*EXERCISE INSTRUCTIONS*
Leave the pictures out and return every line below exactly.

*DATASET*
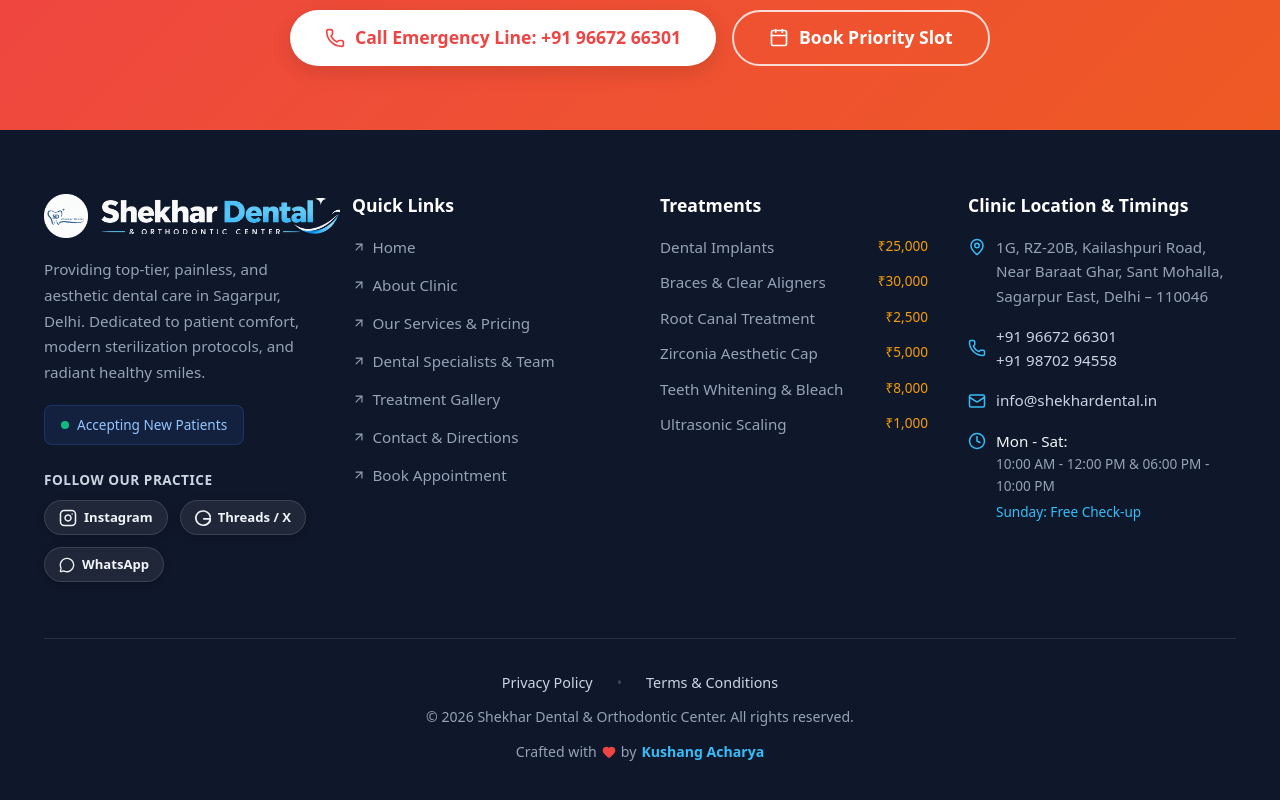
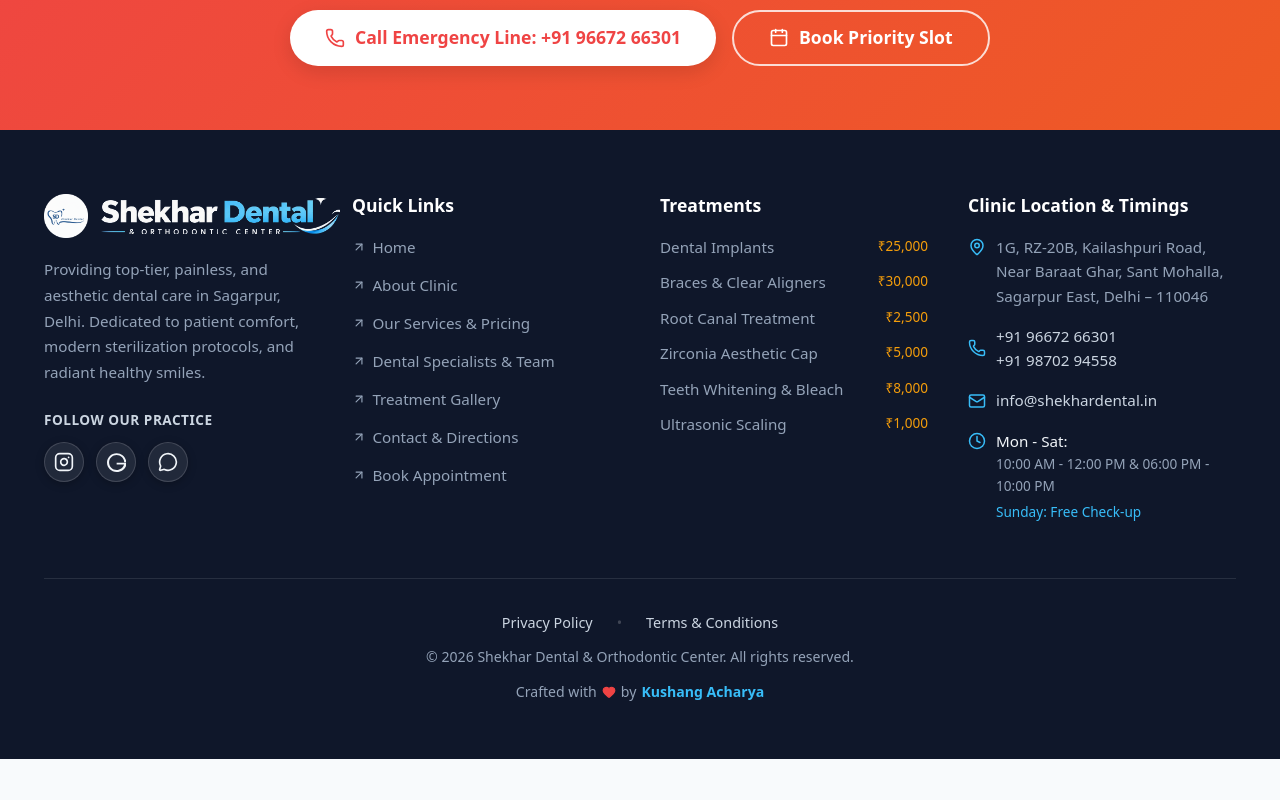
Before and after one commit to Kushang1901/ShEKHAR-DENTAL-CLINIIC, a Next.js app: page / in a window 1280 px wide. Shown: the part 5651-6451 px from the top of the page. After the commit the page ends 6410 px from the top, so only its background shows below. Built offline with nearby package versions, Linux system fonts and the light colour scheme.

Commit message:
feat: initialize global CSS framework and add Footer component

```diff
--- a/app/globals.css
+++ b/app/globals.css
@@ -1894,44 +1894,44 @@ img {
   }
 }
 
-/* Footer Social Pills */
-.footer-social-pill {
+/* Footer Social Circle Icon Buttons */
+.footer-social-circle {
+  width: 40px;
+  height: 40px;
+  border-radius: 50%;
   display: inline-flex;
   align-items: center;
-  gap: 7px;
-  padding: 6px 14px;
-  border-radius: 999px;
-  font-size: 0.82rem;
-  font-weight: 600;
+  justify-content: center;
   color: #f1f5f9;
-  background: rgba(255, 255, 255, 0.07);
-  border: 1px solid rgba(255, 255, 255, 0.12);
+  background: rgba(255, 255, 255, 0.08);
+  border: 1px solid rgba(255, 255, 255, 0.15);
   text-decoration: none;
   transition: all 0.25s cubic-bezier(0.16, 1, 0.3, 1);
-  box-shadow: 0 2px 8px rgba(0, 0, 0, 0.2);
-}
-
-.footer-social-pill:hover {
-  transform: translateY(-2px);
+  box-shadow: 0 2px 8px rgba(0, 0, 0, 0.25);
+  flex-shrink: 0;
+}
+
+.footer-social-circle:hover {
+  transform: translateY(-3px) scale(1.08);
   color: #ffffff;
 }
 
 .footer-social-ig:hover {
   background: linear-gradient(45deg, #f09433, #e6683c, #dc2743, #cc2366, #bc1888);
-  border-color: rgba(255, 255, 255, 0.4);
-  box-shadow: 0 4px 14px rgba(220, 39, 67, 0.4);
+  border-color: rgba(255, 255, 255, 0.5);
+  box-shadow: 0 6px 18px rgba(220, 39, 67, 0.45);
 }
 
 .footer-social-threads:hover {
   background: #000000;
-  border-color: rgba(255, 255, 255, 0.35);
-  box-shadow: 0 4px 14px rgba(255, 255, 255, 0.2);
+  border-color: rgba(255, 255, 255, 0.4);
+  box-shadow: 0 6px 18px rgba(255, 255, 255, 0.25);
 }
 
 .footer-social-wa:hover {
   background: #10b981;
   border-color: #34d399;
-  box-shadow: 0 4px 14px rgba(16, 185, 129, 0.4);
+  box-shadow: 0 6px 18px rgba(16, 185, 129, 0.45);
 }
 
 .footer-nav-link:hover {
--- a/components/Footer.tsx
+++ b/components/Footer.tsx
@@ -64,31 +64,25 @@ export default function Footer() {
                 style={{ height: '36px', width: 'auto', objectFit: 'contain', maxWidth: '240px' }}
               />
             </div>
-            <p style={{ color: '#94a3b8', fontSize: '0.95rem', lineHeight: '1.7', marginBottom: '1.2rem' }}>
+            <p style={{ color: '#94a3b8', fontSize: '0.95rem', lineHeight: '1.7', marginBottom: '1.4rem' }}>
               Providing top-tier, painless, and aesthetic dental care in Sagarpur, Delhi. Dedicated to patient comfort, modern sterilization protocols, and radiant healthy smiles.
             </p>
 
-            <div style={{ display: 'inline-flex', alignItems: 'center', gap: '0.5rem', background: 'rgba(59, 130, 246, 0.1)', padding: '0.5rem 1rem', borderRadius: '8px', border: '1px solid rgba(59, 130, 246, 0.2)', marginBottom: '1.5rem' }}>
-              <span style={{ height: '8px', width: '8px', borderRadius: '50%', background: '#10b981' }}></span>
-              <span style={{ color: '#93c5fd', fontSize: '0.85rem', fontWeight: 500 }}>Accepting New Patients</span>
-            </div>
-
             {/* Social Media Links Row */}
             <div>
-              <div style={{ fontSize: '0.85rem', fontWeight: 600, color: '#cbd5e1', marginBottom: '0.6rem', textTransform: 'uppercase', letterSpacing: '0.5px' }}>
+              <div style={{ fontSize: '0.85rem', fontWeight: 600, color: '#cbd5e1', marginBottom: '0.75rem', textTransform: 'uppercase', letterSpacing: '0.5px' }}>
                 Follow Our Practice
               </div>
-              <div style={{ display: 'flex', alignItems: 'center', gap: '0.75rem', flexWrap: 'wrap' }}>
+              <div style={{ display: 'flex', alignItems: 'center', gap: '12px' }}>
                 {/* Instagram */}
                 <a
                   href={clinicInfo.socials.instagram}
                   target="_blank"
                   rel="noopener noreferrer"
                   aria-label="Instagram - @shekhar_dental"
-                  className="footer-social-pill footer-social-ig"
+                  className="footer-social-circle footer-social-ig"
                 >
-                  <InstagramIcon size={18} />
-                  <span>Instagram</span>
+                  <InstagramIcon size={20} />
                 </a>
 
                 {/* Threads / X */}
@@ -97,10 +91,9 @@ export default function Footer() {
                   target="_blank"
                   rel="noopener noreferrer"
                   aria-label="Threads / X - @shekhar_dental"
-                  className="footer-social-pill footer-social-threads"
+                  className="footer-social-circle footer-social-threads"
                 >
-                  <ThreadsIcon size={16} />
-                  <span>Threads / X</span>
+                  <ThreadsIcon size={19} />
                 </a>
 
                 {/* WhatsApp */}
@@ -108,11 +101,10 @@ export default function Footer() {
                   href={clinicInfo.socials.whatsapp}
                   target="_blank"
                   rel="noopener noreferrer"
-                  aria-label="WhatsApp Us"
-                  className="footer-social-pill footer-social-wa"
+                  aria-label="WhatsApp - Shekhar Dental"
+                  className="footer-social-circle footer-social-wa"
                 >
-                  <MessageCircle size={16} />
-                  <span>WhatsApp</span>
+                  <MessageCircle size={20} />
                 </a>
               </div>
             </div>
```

*SOLUTION FOR THIS TASK*
Before and after one commit to Kushang1901/ShEKHAR-DENTAL-CLINIIC, a Next.js app: page / in a window 1280 px wide. Shown: the part 5651-6451 px from the top of the page. After the commit the page ends 6410 px from the top, so only its background shows below. Built offline with nearby package versions, Linux system fonts and the light colour scheme.

Commit message:
feat: initialize global CSS framework and add Footer component

```diff
--- a/app/globals.css
+++ b/app/globals.css
@@ -1894,44 +1894,44 @@ img {
   }
 }
 
-/* Footer Social Pills */
-.footer-social-pill {
+/* Footer Social Circle Icon Buttons */
+.footer-social-circle {
+  width: 40px;
+  height: 40px;
+  border-radius: 50%;
   display: inline-flex;
   align-items: center;
-  gap: 7px;
-  padding: 6px 14px;
-  border-radius: 999px;
-  font-size: 0.82rem;
-  font-weight: 600;
+  justify-content: center;
   color: #f1f5f9;
-  background: rgba(255, 255, 255, 0.07);
-  border: 1px solid rgba(255, 255, 255, 0.12);
+  background: rgba(255, 255, 255, 0.08);
+  border: 1px solid rgba(255, 255, 255, 0.15);
   text-decoration: none;
   transition: all 0.25s cubic-bezier(0.16, 1, 0.3, 1);
-  box-shadow: 0 2px 8px rgba(0, 0, 0, 0.2);
-}
-
-.footer-social-pill:hover {
-  transform: translateY(-2px);
+  box-shadow: 0 2px 8px rgba(0, 0, 0, 0.25);
+  flex-shrink: 0;
+}
+
+.footer-social-circle:hover {
+  transform: translateY(-3px) scale(1.08);
   color: #ffffff;
 }
 
 .footer-social-ig:hover {
   background: linear-gradient(45deg, #f09433, #e6683c, #dc2743, #cc2366, #bc1888);
-  border-color: rgba(255, 255, 255, 0.4);
-  box-shadow: 0 4px 14px rgba(220, 39, 67, 0.4);
+  border-color: rgba(255, 255, 255, 0.5);
+  box-shadow: 0 6px 18px rgba(220, 39, 67, 0.45);
 }
 
 .footer-social-threads:hover {
   background: #000000;
-  border-color: rgba(255, 255, 255, 0.35);
-  box-shadow: 0 4px 14px rgba(255, 255, 255, 0.2);
+  border-color: rgba(255, 255, 255, 0.4);
+  box-shadow: 0 6px 18px rgba(255, 255, 255, 0.25);
 }
 
 .footer-social-wa:hover {
   background: #10b981;
   border-color: #34d399;
-  box-shadow: 0 4px 14px rgba(16, 185, 129, 0.4);
+  box-shadow: 0 6px 18px rgba(16, 185, 129, 0.45);
 }
 
 .footer-nav-link:hover {
--- a/components/Footer.tsx
+++ b/components/Footer.tsx
@@ -64,31 +64,25 @@ export default function Footer() {
                 style={{ height: '36px', width: 'auto', objectFit: 'contain', maxWidth: '240px' }}
               />
             </div>
-            <p style={{ color: '#94a3b8', fontSize: '0.95rem', lineHeight: '1.7', marginBottom: '1.2rem' }}>
+            <p style={{ color: '#94a3b8', fontSize: '0.95rem', lineHeight: '1.7', marginBottom: '1.4rem' }}>
               Providing top-tier, painless, and aesthetic dental care in Sagarpur, Delhi. Dedicated to patient comfort, modern sterilization protocols, and radiant healthy smiles.
             </p>
 
-            <div style={{ display: 'inline-flex', alignItems: 'center', gap: '0.5rem', background: 'rgba(59, 130, 246, 0.1)', padding: '0.5rem 1rem', borderRadius: '8px', border: '1px solid rgba(59, 130, 246, 0.2)', marginBottom: '1.5rem' }}>
-              <span style={{ height: '8px', width: '8px', borderRadius: '50%', background: '#10b981' }}></span>
-              <span style={{ color: '#93c5fd', fontSize: '0.85rem', fontWeight: 500 }}>Accepting New Patients</span>
-            </div>
-
             {/* Social Media Links Row */}
             <div>
-              <div style={{ fontSize: '0.85rem', fontWeight: 600, color: '#cbd5e1', marginBottom: '0.6rem', textTransform: 'uppercase', letterSpacing: '0.5px' }}>
+              <div style={{ fontSize: '0.85rem', fontWeight: 600, color: '#cbd5e1', marginBottom: '0.75rem', textTransform: 'uppercase', letterSpacing: '0.5px' }}>
                 Follow Our Practice
               </div>
-              <div style={{ display: 'flex', alignItems: 'center', gap: '0.75rem', flexWrap: 'wrap' }}>
+              <div style={{ display: 'flex', alignItems: 'center', gap: '12px' }}>
                 {/* Instagram */}
                 <a
                   href={clinicInfo.socials.instagram}
                   target="_blank"
                   rel="noopener noreferrer"
                   aria-label="Instagram - @shekhar_dental"
-                  className="footer-social-pill footer-social-ig"
+                  className="footer-social-circle footer-social-ig"
                 >
-                  <InstagramIcon size={18} />
-                  <span>Instagram</span>
+                  <InstagramIcon size={20} />
                 </a>
 
                 {/* Threads / X */}
@@ -97,10 +91,9 @@ export default function Footer() {
                   target="_blank"
                   rel="noopener noreferrer"
                   aria-label="Threads / X - @shekhar_dental"
-                  className="footer-social-pill footer-social-threads"
+                  className="footer-social-circle footer-social-threads"
                 >
-                  <ThreadsIcon size={16} />
-                  <span>Threads / X</span>
+                  <ThreadsIcon size={19} />
                 </a>
 
                 {/* WhatsApp */}
@@ -108,11 +101,10 @@ export default function Footer() {
                   href={clinicInfo.socials.whatsapp}
                   target="_blank"
                   rel="noopener noreferrer"
-                  aria-label="WhatsApp Us"
-                  className="footer-social-pill footer-social-wa"
+                  aria-label="WhatsApp - Shekhar Dental"
+                  className="footer-social-circle footer-social-wa"
                 >
-                  <MessageCircle size={16} />
-                  <span>WhatsApp</span>
+                  <MessageCircle size={20} />
                 </a>
               </div>
             </div>
```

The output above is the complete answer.